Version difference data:

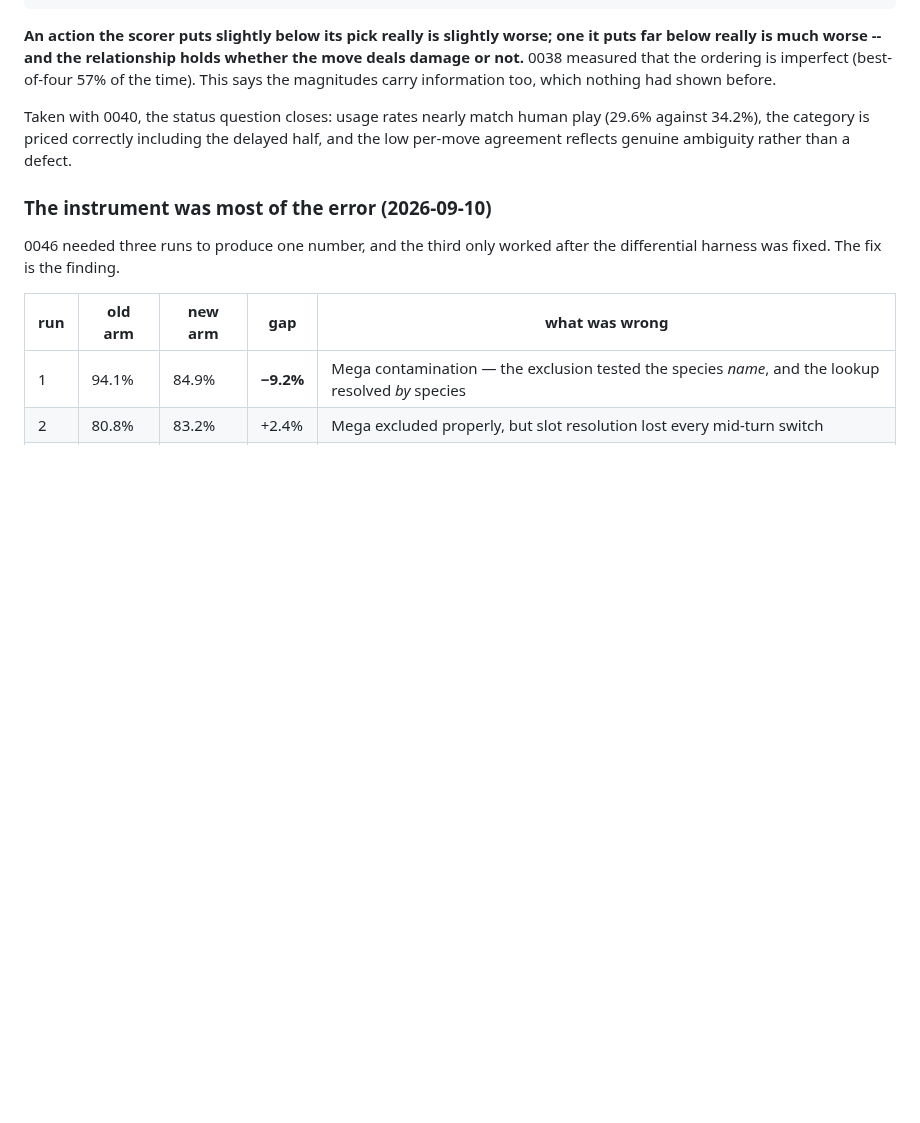
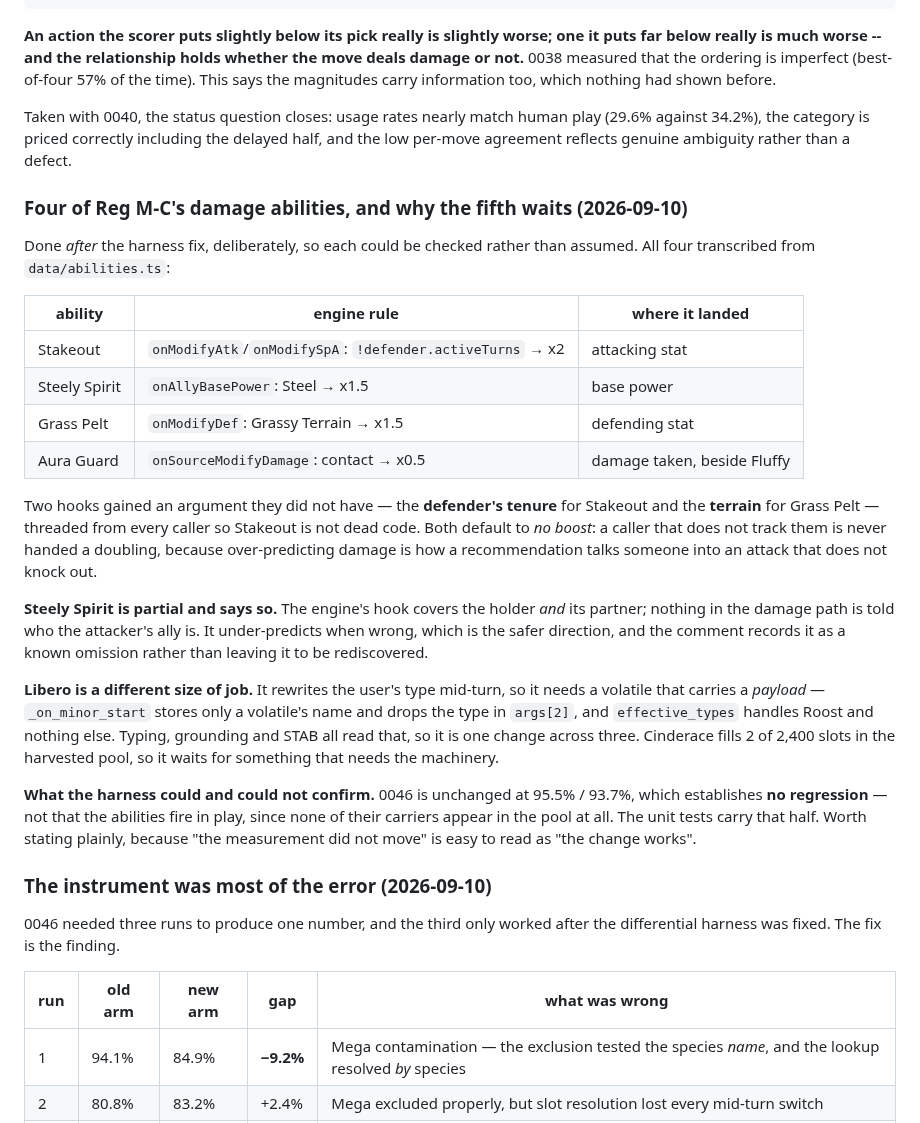
Before and after one commit to tugayapucu/Pokemaster-ai, a Markdown page: PROJECT_PLAN.md, the part around the change. Drawn GitHub-style; blank space fills up the shorter version.

```diff
--- a/PROJECT_PLAN.md
+++ b/PROJECT_PLAN.md
@@ -1313,6 +1313,42 @@ play (29.6% against 34.2%), the category is priced correctly including the
 delayed half, and the low per-move agreement reflects genuine ambiguity rather
 than a defect.
 
+### Four of Reg M-C's damage abilities, and why the fifth waits (2026-09-10)
+
+Done *after* the harness fix, deliberately, so each could be checked rather
+than assumed. All four transcribed from `data/abilities.ts`:
+
+| ability | engine rule | where it landed |
+| --- | --- | --- |
+| Stakeout | `onModifyAtk`/`onModifySpA`: `!defender.activeTurns` → x2 | attacking stat |
+| Steely Spirit | `onAllyBasePower`: Steel → x1.5 | base power |
+| Grass Pelt | `onModifyDef`: Grassy Terrain → x1.5 | defending stat |
+| Aura Guard | `onSourceModifyDamage`: contact → x0.5 | damage taken, beside Fluffy |
+
+Two hooks gained an argument they did not have — the **defender's tenure** for
+Stakeout and the **terrain** for Grass Pelt — threaded from every caller so
+Stakeout is not dead code. Both default to *no boost*: a caller that does not
+track them is never handed a doubling, because over-predicting damage is how a
+recommendation talks someone into an attack that does not knock out.
+
+**Steely Spirit is partial and says so.** The engine's hook covers the holder
+*and* its partner; nothing in the damage path is told who the attacker's ally
+is. It under-predicts when wrong, which is the safer direction, and the comment
+records it as a known omission rather than leaving it to be rediscovered.
+
+**Libero is a different size of job.** It rewrites the user's type mid-turn, so
+it needs a volatile that carries a *payload* — `_on_minor_start` stores only a
+volatile's name and drops the type in `args[2]`, and `effective_types` handles
+Roost and nothing else. Typing, grounding and STAB all read that, so it is one
+change across three. Cinderace fills 2 of 2,400 slots in the harvested pool, so
+it waits for something that needs the machinery.
+
+**What the harness could and could not confirm.** 0046 is unchanged at 95.5% /
+93.7%, which establishes **no regression** — not that the abilities fire in
+play, since none of their carriers appear in the pool at all. The unit tests
+carry that half. Worth stating plainly, because "the measurement did not move"
+is easy to read as "the change works".
+
 ### The instrument was most of the error (2026-09-10)
 
 0046 needed three runs to produce one number, and the third only worked after
```
Also changed, not shown: BACKLOG.md (+18 -15 lines).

Your objective » Once you find the string "Stakeout" in a line of the records, copy that line.

Output below »
+| Stakeout | `onModifyAtk`/`onModifySpA`: `!defender.activeTurns` → x2 | attacking stat |
+Stakeout and the **terrain** for Grass Pelt — threaded from every caller so
+Stakeout is not dead code. Both default to *no boost*: a caller that does not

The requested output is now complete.